John2 wrote: ↑Sat Dec 17, 2022 1:44 pm
So we could say a) Elephantine Jews (and by extension Jews in Judea) in the 400's BCE observed a Moses-free Canaanite-type spring festival and called it Passover, or b) Passover in the 400's BCE was associated with Moses like it is in (possibly later) Jewish (and Samaritan) writings, and I prefer option b.
I don't know where or when Esther was written, but I know it doesn't mention God or praying. So let's say it was unknown until it was discovered in modern times and carbon dated to the 400's BCE. If we didn't have the Elephantine Papyri and Esther was all we had to go on to know what Jews were like in the 400's BCE, I would assume that the Jews in Esther believed in God (or gods) and praying like Jews do in the OT rather than that they did not believe in God (or gods) and praying.
It's been awhile since I've looked at Esther, but a quick word search is indicating that it also doesn't mention Moses or the Torah, only that "There is a certain people scattered abroad and dispersed among the peoples in all the provinces of thy kingdom; and their laws are diverse from those of every people; neither keep they the king's laws" (3:8). And if this is so, then I would assume that the Jews in Esther believed in Moses and some kind of Torah, like Jews do in other Jewish writings.
Would this be going beyond the evidence? Yes, but it would seem reasonable to me to take what other Jewish writings say into consideration, regardless of when they were written, to get an idea of the beliefs and practices of the Jews in Esther.
The difference with Esther is that it is known to date late and after other biblical literature had become extant, and it is known to come from a culture embedded in the other biblical literature. So it is reasonable to interpret Esther in the context of other writings known to its authors.
The point about the passover festival is that we are looking at the question of origins, and that implies practices before the literature. We know that there were many etiologies to explain origins of this and that, an etiology of a tribal name, an etiology of a political institution, an etiology of a city, an etiology of a custom, etc. Rarely are those etiologies considered historical because they are usually related to ideas of significance to later generations and cannot therefore belong to the original custom or institution.
Elephantine finds include references to the sabbath day, a seven day week. But we can be sure that those Judeans did not associate the sabbath with an account of God's rest from creation because they spoke of that day as a market day. Clearly the etiology of God resting on that day and sanctifying it was a later etiology for a different religious environment.

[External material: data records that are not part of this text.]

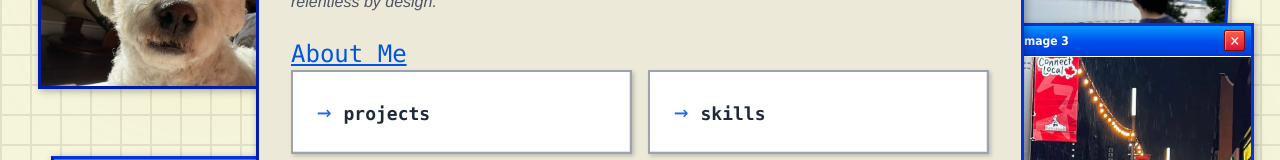
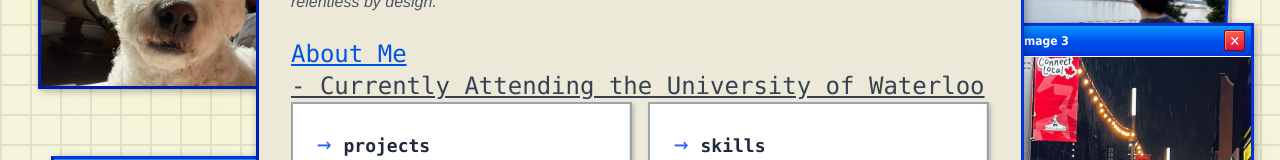
Before and after one commit to TheAndelope/portfolio, a React (Vite) app: page / in a window 1280 px wide. Shown: the part 276-436 px from the top of the page. Built offline with nearby package versions, Linux system fonts and the light colour scheme.

Commit message:
v0.2.9 for the commit history ;-;

```diff
--- a/src/pages/Home/Portfolio.tsx
+++ b/src/pages/Home/Portfolio.tsx
@@ -197,7 +197,7 @@ const Portfolio: React.FC = () => {
                   <p className="text-gray-600 text-m italic">{portfolioData.tagline}</p>
                 </div>
                 <p className="text-primary text-2xl underline font-mono">About Me</p>
-
+                <p className="text-gray-700 text-2xl underline font-mono"> - Currently Attending the University of Waterloo</p>
                 <div className="mt-auto grid grid-cols-1 md:grid-cols-2 gap-4">
                   {portfolioData.menuItems.map((item, index) => (
                     <MenuButton
```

It seems reasonable to me to assume a similar development for the biblical etiology of the Passover -- especially given that the Passover at Elephantine is explicitly associated only with the authority of the Persian king and not with Moses. There may have been some notion of Moses and Exodus kept at an oral level or otherwise never found its way into the physical remains, but one would expect some other evidence for Mosaic regulations but there is none.
The etiologies are introduced in stories that are conveyed in Greek genres of history-writing; the content of those etiologies is Hellenistic events and situations; and if one accepts Gmirkin's thesis then one has also a specific motive for the introduction or invention of the etiologies (including the name of Moses) in Hellenistic times.
Before the appearance of the biblical etiology, as I understand and recall (I haven't checked up the details), we have Passover and other festivals being entirely agricultural festivals without any association with Moses.